(DESCRIPTION OF THE TASK) Search the data for "ngày" and copy every matching line.

[[ RECORDS TO USE open ]]

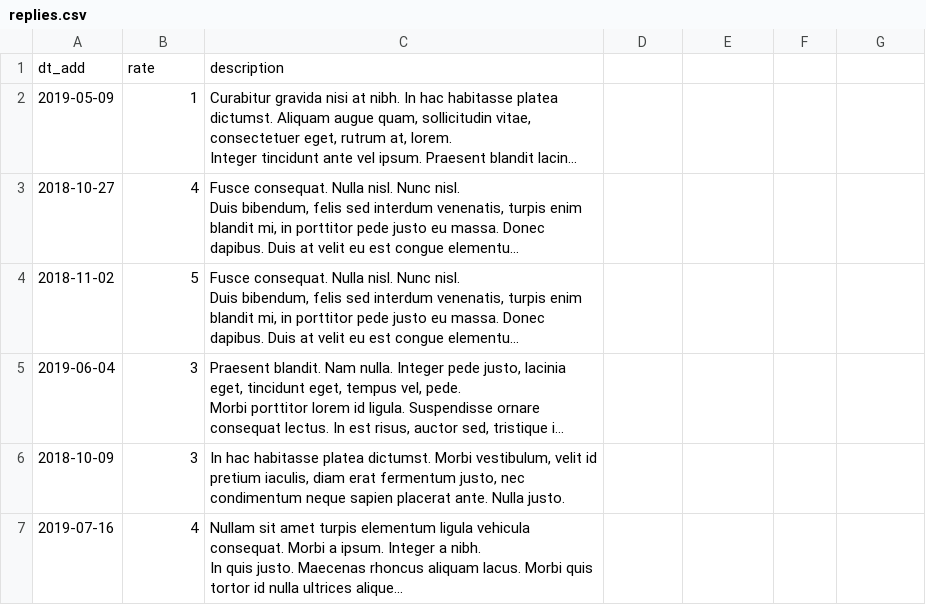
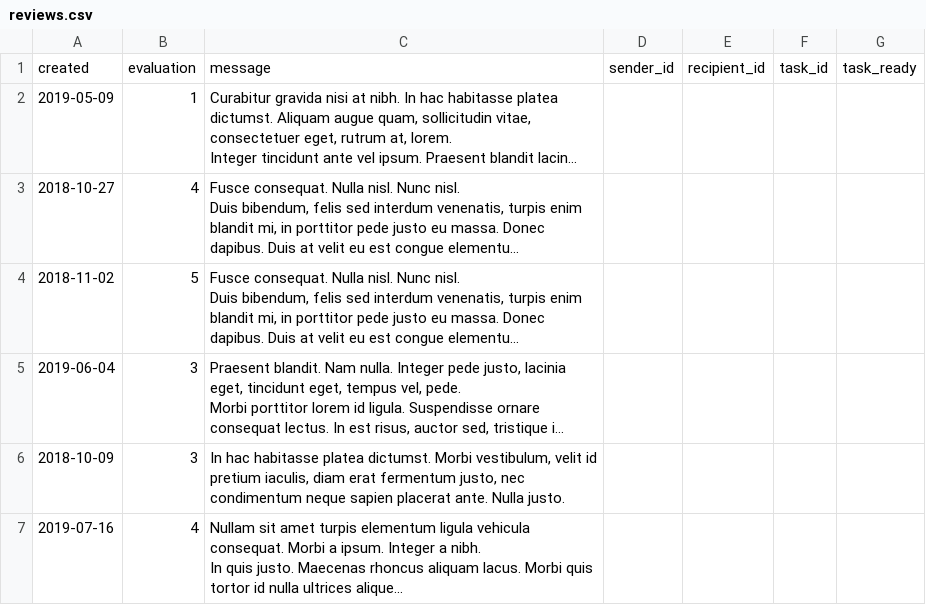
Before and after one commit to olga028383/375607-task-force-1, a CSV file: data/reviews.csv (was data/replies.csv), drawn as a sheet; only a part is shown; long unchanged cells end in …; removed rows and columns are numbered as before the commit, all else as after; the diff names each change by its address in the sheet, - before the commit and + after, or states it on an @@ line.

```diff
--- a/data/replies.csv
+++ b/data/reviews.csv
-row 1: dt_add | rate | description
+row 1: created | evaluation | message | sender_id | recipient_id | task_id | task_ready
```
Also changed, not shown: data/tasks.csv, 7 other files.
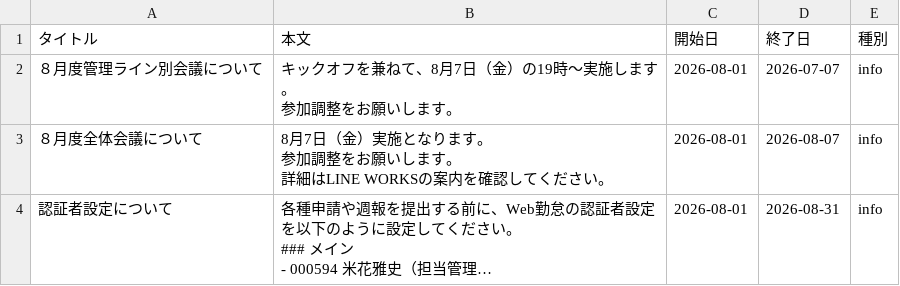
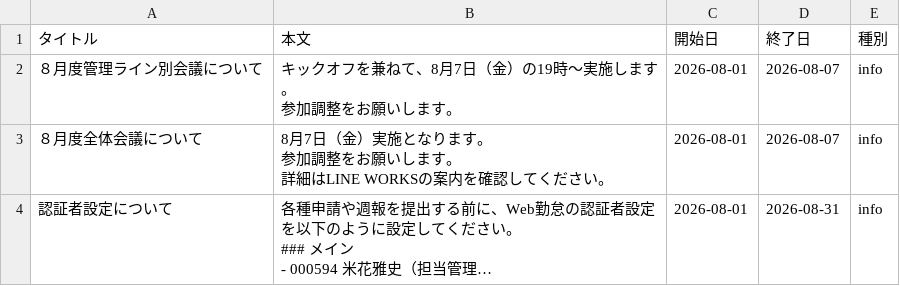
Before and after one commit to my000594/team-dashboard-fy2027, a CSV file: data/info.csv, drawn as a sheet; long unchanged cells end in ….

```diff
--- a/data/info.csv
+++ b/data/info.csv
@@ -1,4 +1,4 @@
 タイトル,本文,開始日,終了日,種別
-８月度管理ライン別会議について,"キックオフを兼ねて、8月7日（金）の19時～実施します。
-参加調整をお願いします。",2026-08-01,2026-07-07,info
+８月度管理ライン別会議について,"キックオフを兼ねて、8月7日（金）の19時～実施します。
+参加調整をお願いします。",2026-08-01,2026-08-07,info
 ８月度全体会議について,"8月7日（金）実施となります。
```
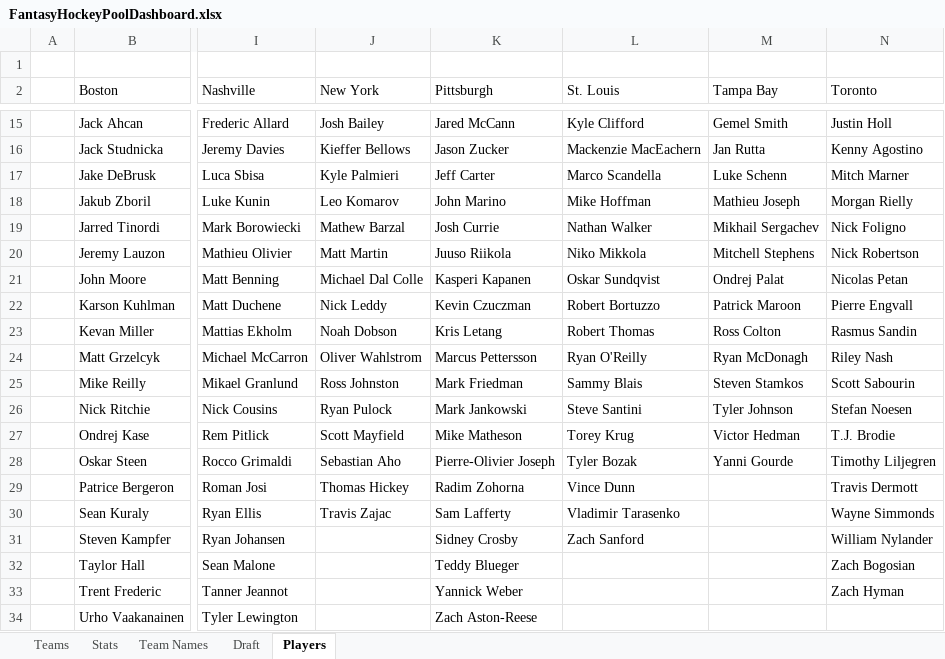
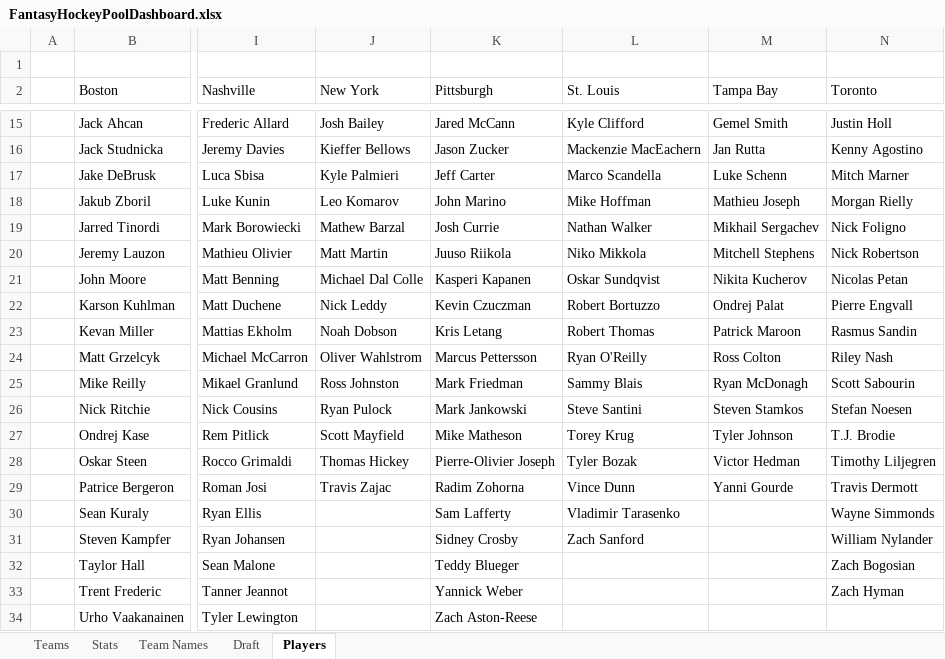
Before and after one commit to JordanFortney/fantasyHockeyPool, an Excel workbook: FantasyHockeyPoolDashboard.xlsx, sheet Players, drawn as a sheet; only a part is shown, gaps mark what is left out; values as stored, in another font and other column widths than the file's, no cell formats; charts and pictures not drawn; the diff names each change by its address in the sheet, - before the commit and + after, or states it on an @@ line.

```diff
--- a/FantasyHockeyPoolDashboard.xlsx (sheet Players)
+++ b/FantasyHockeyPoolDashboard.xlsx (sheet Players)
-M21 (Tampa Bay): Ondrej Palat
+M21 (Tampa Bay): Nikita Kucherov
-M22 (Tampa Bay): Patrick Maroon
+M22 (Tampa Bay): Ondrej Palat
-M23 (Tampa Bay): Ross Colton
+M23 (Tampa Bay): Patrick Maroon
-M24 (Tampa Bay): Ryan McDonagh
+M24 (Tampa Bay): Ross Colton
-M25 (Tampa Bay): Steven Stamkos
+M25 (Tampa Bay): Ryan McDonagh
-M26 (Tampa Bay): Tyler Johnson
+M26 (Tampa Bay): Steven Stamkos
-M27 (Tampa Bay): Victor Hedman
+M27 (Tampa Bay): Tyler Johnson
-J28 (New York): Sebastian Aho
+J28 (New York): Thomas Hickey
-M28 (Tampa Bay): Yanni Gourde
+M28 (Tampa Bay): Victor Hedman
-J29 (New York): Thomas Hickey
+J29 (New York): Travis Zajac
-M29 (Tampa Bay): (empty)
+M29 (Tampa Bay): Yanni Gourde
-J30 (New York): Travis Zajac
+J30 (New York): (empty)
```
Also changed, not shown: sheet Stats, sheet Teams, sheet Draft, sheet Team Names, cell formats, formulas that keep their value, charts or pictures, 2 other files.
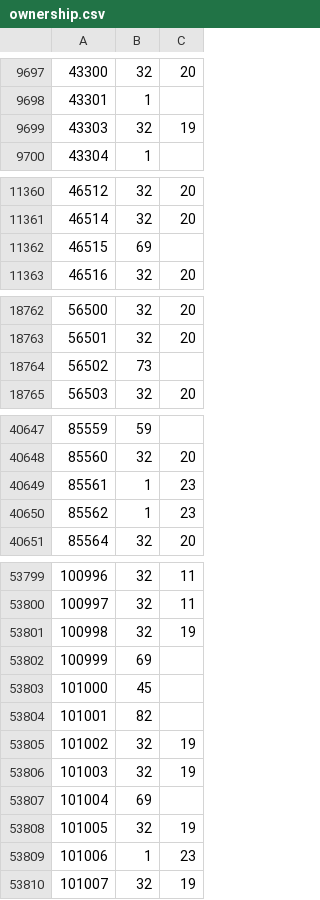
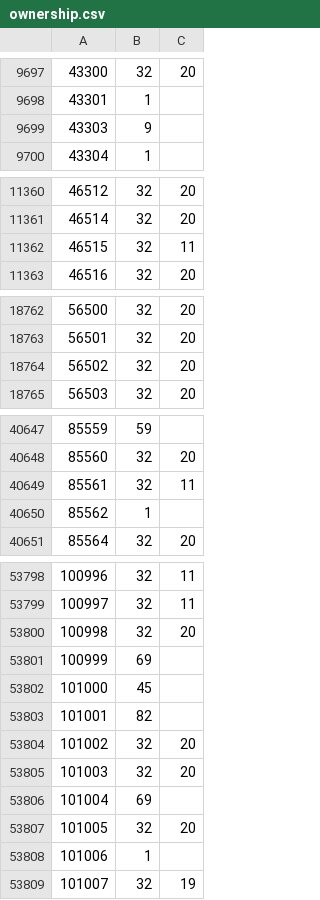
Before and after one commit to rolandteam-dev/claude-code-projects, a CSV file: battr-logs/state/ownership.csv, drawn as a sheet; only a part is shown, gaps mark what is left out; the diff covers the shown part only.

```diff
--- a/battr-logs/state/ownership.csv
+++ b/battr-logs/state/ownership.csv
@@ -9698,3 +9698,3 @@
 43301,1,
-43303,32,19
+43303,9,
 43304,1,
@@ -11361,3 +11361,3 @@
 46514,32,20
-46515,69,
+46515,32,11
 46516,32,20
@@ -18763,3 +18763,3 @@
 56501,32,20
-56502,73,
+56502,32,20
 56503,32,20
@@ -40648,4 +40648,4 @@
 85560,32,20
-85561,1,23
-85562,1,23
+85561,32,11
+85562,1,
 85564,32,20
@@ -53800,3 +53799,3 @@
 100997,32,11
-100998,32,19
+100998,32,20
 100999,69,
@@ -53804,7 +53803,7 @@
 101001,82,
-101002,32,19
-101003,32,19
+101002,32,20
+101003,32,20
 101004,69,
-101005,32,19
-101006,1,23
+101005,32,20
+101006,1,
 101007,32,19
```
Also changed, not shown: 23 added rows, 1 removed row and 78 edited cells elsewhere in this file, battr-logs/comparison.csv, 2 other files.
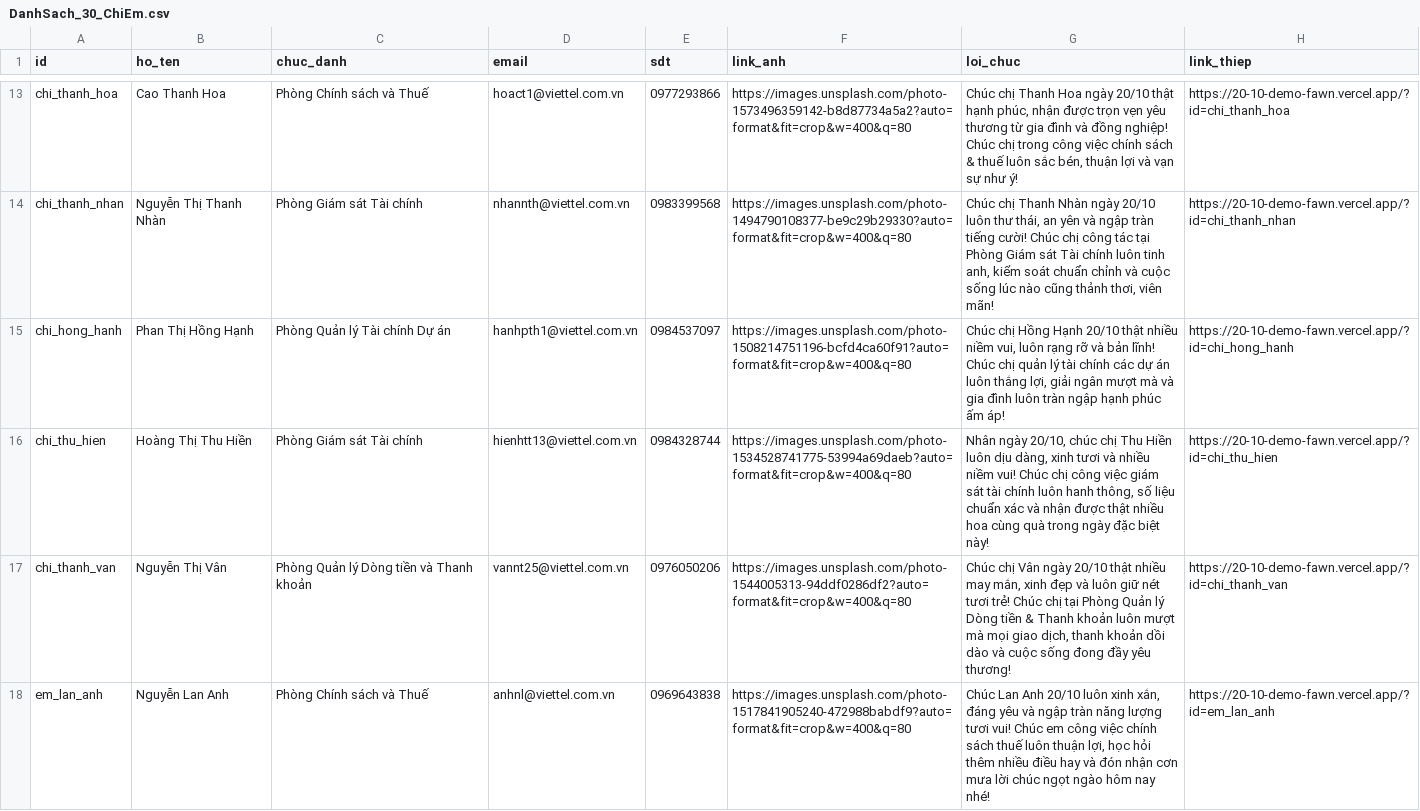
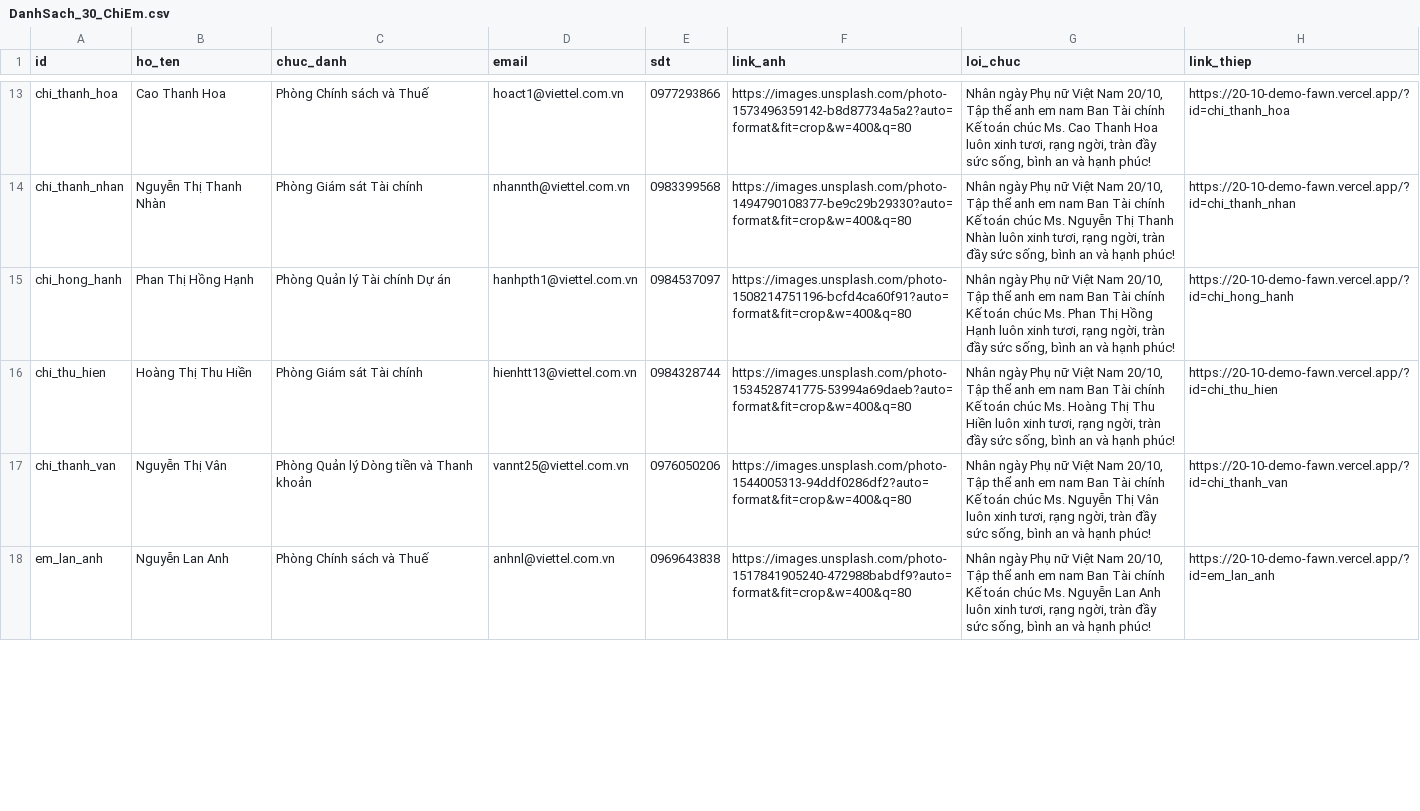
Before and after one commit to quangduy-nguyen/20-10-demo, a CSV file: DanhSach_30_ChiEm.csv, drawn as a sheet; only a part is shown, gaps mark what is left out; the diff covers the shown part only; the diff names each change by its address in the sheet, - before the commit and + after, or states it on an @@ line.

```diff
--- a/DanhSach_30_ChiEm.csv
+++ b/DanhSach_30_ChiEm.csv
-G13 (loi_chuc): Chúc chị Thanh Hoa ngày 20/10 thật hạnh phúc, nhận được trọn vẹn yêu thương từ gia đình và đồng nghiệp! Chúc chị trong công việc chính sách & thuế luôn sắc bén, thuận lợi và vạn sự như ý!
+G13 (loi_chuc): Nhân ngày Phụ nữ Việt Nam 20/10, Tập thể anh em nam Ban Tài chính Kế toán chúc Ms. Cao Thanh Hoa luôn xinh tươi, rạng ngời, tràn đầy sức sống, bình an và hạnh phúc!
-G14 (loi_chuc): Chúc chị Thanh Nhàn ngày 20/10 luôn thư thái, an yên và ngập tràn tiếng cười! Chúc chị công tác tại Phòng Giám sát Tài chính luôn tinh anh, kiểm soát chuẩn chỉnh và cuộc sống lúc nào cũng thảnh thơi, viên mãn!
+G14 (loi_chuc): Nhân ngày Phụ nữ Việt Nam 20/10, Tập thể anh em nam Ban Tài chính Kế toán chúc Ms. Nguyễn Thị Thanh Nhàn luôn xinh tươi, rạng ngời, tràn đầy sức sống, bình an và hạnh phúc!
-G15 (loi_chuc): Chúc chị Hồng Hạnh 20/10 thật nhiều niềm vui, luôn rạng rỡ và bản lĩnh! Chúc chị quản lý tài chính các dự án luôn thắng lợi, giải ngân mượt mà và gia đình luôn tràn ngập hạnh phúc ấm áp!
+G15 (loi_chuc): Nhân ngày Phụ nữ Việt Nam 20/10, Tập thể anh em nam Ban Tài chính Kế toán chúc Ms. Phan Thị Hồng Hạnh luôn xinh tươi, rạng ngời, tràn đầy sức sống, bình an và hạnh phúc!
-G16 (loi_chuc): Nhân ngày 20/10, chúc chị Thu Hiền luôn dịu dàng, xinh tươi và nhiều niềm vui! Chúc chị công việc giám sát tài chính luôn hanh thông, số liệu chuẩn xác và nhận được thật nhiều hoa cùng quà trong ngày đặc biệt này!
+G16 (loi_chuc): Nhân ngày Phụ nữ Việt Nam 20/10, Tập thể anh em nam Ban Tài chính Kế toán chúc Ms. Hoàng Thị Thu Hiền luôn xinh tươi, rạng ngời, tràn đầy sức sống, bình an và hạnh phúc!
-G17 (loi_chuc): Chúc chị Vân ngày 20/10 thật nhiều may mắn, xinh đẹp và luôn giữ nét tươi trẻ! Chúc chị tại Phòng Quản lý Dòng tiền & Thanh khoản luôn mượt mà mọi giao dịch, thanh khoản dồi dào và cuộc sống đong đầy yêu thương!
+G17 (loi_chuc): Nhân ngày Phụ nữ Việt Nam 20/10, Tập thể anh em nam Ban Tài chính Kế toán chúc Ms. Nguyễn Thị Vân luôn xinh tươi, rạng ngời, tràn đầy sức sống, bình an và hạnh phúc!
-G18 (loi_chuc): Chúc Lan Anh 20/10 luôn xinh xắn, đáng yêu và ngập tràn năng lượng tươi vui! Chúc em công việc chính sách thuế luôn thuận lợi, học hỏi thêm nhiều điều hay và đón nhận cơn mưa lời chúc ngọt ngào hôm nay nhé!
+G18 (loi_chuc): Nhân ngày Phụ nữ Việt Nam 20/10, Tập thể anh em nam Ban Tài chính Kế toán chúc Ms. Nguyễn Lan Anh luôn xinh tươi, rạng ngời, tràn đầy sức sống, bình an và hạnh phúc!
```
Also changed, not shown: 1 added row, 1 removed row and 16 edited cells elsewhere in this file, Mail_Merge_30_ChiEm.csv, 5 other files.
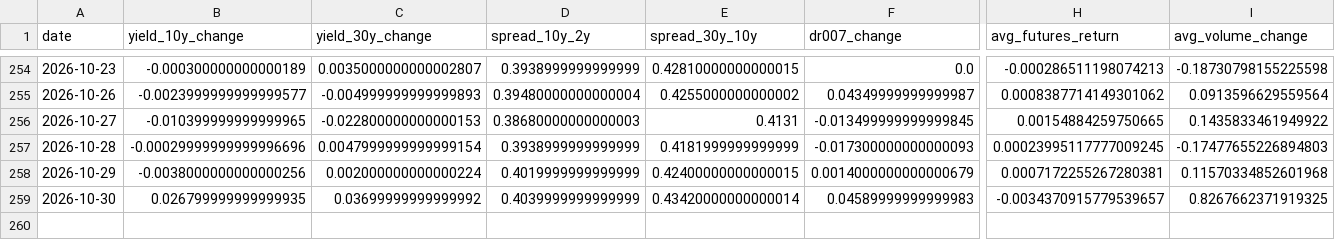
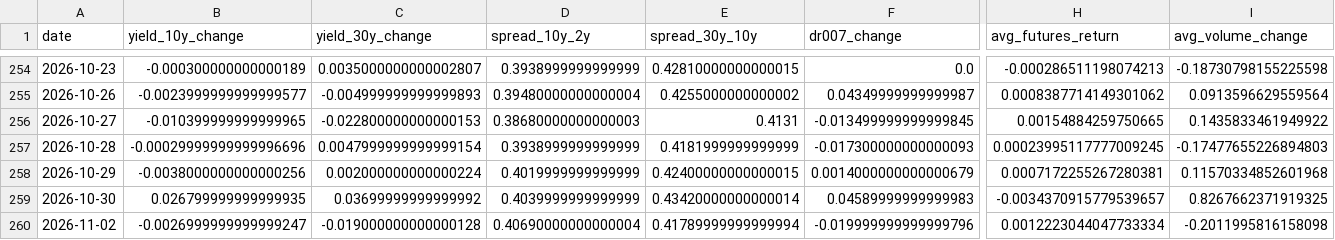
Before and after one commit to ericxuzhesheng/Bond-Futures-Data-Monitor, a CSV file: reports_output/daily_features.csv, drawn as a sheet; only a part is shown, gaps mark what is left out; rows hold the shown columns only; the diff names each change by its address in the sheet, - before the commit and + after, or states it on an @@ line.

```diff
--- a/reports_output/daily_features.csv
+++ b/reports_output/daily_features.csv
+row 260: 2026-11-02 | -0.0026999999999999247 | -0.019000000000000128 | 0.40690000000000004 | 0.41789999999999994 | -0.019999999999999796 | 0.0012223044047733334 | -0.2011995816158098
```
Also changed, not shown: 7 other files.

[[ RECORDS TO USE closed ]]

(WRITTEN SOLUTION)
-G13 (loi_chuc): Chúc chị Thanh Hoa ngày 20/10 thật hạnh phúc, nhận được trọn vẹn yêu thương từ gia đình và đồng nghiệp! Chúc chị trong công việc chính sách & thuế luôn sắc bén, thuận lợi và vạn sự như ý!
+G13 (loi_chuc): Nhân ngày Phụ nữ Việt Nam 20/10, Tập thể anh em nam Ban Tài chính Kế toán chúc Ms. Cao Thanh Hoa luôn xinh tươi, rạng ngời, tràn đầy sức sống, bình an và hạnh phúc!
-G14 (loi_chuc): Chúc chị Thanh Nhàn ngày 20/10 luôn thư thái, an yên và ngập tràn tiếng cười! Chúc chị công tác tại Phòng Giám sát Tài chính luôn tinh anh, kiểm soát chuẩn chỉnh và cuộc sống lúc nào cũng thảnh thơi, viên mãn!
+G14 (loi_chuc): Nhân ngày Phụ nữ Việt Nam 20/10, Tập thể anh em nam Ban Tài chính Kế toán chúc Ms. Nguyễn Thị Thanh Nhàn luôn xinh tươi, rạng ngời, tràn đầy sức sống, bình an và hạnh phúc!
+G15 (loi_chuc): Nhân ngày Phụ nữ Việt Nam 20/10, Tập thể anh em nam Ban Tài chính Kế toán chúc Ms. Phan Thị Hồng Hạnh luôn xinh tươi, rạng ngời, tràn đầy sức sống, bình an và hạnh phúc!
-G16 (loi_chuc): Nhân ngày 20/10, chúc chị Thu Hiền luôn dịu dàng, xinh tươi và nhiều niềm vui! Chúc chị công việc giám sát tài chính luôn hanh thông, số liệu chuẩn xác và nhận được thật nhiều hoa cùng quà trong ngày đặc biệt này!
+G16 (loi_chuc): Nhân ngày Phụ nữ Việt Nam 20/10, Tập thể anh em nam Ban Tài chính Kế toán chúc Ms. Hoàng Thị Thu Hiền luôn xinh tươi, rạng ngời, tràn đầy sức sống, bình an và hạnh phúc!
-G17 (loi_chuc): Chúc chị Vân ngày 20/10 thật nhiều may mắn, xinh đẹp và luôn giữ nét tươi trẻ! Chúc chị tại Phòng Quản lý Dòng tiền & Thanh khoản luôn mượt mà mọi giao dịch, thanh khoản dồi dào và cuộc sống đong đầy yêu thương!
+G17 (loi_chuc): Nhân ngày Phụ nữ Việt Nam 20/10, Tập thể anh em nam Ban Tài chính Kế toán chúc Ms. Nguyễn Thị Vân luôn xinh tươi, rạng ngời, tràn đầy sức sống, bình an và hạnh phúc!
+G18 (loi_chuc): Nhân ngày Phụ nữ Việt Nam 20/10, Tập thể anh em nam Ban Tài chính Kế toán chúc Ms. Nguyễn Lan Anh luôn xinh tươi, rạng ngời, tràn đầy sức sống, bình an và hạnh phúc!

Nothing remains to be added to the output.